Warren Buffett wrote an interesting op ed piece in the New York Times last week thanking Uncle Sam for the bailout. In it he points out the dire consequences we were in back in 2008 and while acknowledging that the government missed the numerous warning signs leading up to the crisis he gives the government and the leaders who orchestrated the bailout high marks.
Not only was the editorial interesting but the responses to it have been as well. Much of it questions Buffett’s sanity if not his motives. They point out that Buffett’s investments, particularly in GE, benefited from the TARP. One suggests what Buffett would say under the influence of truth serum.
I liked the piece if for no other reason than it stressed the seriousness of the situation the economy was in. During the recent election there was criticism that financial reform was heavy handed and our future Speaker of the House compared financial reform to killing an ant with a nuclear weapon. The problem with a catastrophe averted is that once it is averted, people like to say what was the big deal?
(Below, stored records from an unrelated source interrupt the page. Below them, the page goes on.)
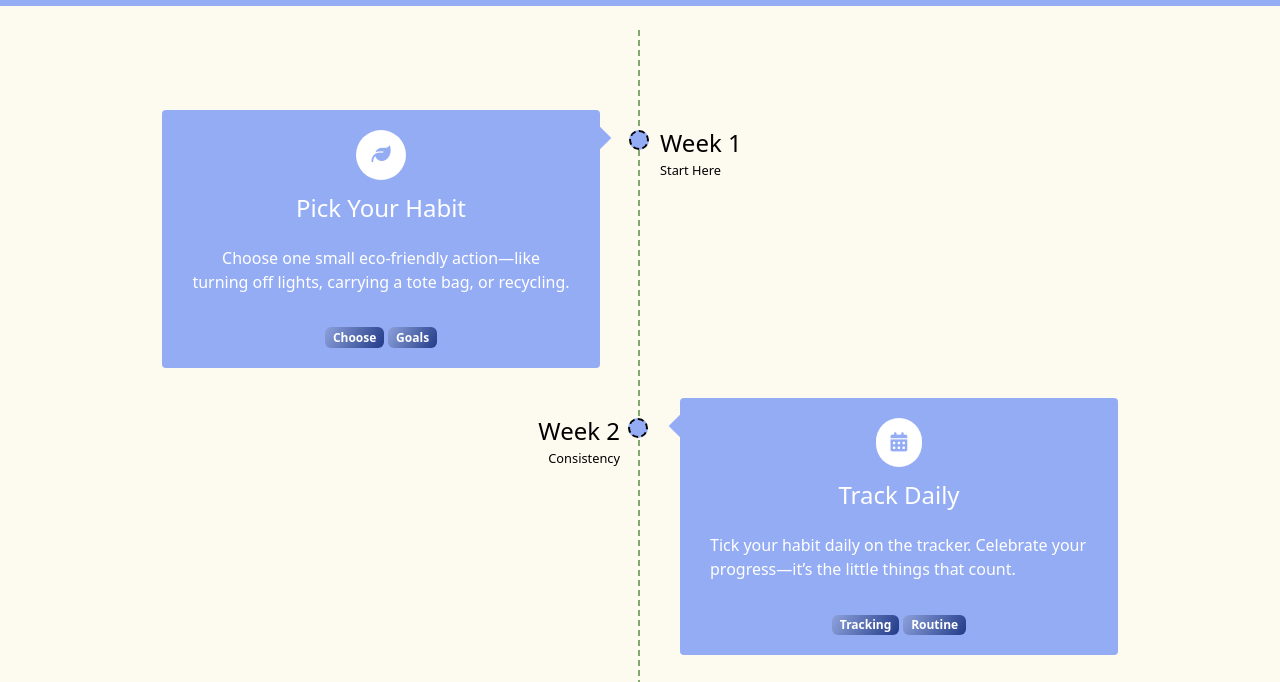
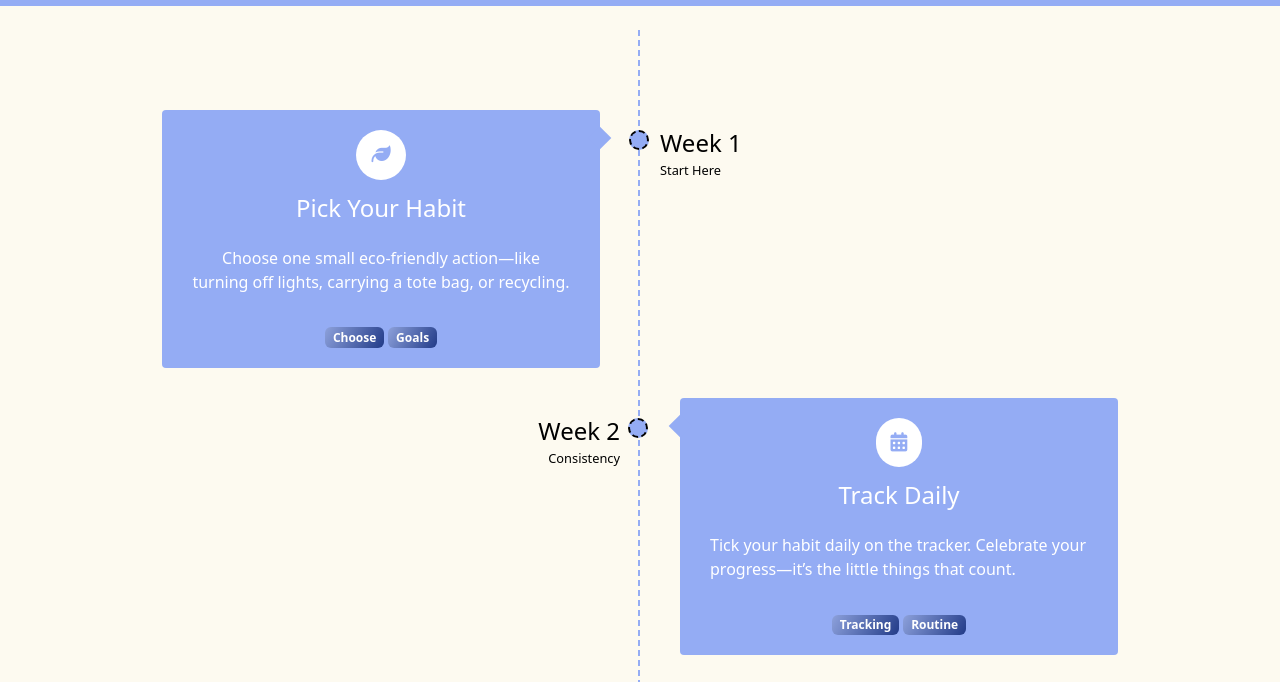
Before and after one commit to Megurine-Luka1/HabitFlow, a plain HTML site: page index.html in a window 1280 px wide. Shown: the part 973-1655 px from the top of the page. Drawn offline with nearby package versions, Linux system fonts and the light colour scheme.

Commit message:
Update index.css

```diff
--- a/index.css
+++ b/index.css
@@ -313,7 +313,7 @@ p {
   top: 0;
   left: 50%;
   margin-left: -2px;
-  border-right: 2px dashed #81a969;
+  border-right: 2px dashed #94acf4;
   height: 100%;
   display: block;
 }
```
First off I give Buffett credit for pointing out the seriousness of the crisis, but little else. We had pointed out the seriousness of the situation more than a year before the Lehman flashpoint. One only needs to look at the numerous actions by the Federal Reserve as far back as 2007 in addressing the bank solvency issue. They took actions not done since the Great Depression to try and correct the problem so no one should suggest there was not a major problem. But any honest examination of the issue has to start in the summer of 2007 not the fall of 2008 and has to point out the months of denial. The big question remains was the actions taken correct and why was the risk allowed to build up prior to the flashpoint?
And critics are correct in objecting to the fawning over Treasury Secretary Hank Paulson and Federal Reserve Chairman Ben Bernanke, both of whom reassured us that what was happening would not happen just months before it did. Paulson’s relationship and communications with the major financial players on Wall Street during this crisis still has not been appropriately examined. We pointed out before that if their analysis of what was needed were correct, then the first appropriate response from them should have been to offer their resignations.
The bottom line is that the financial crisis in all of its forms running up to the September 2008 flashpoint is a big deal. It represents a huge failure of policy.
Thanking the government for the bailout is akin to thanking someone for driving you to the hospital in the car they ran you over with. We are not even sure if they took the best rout.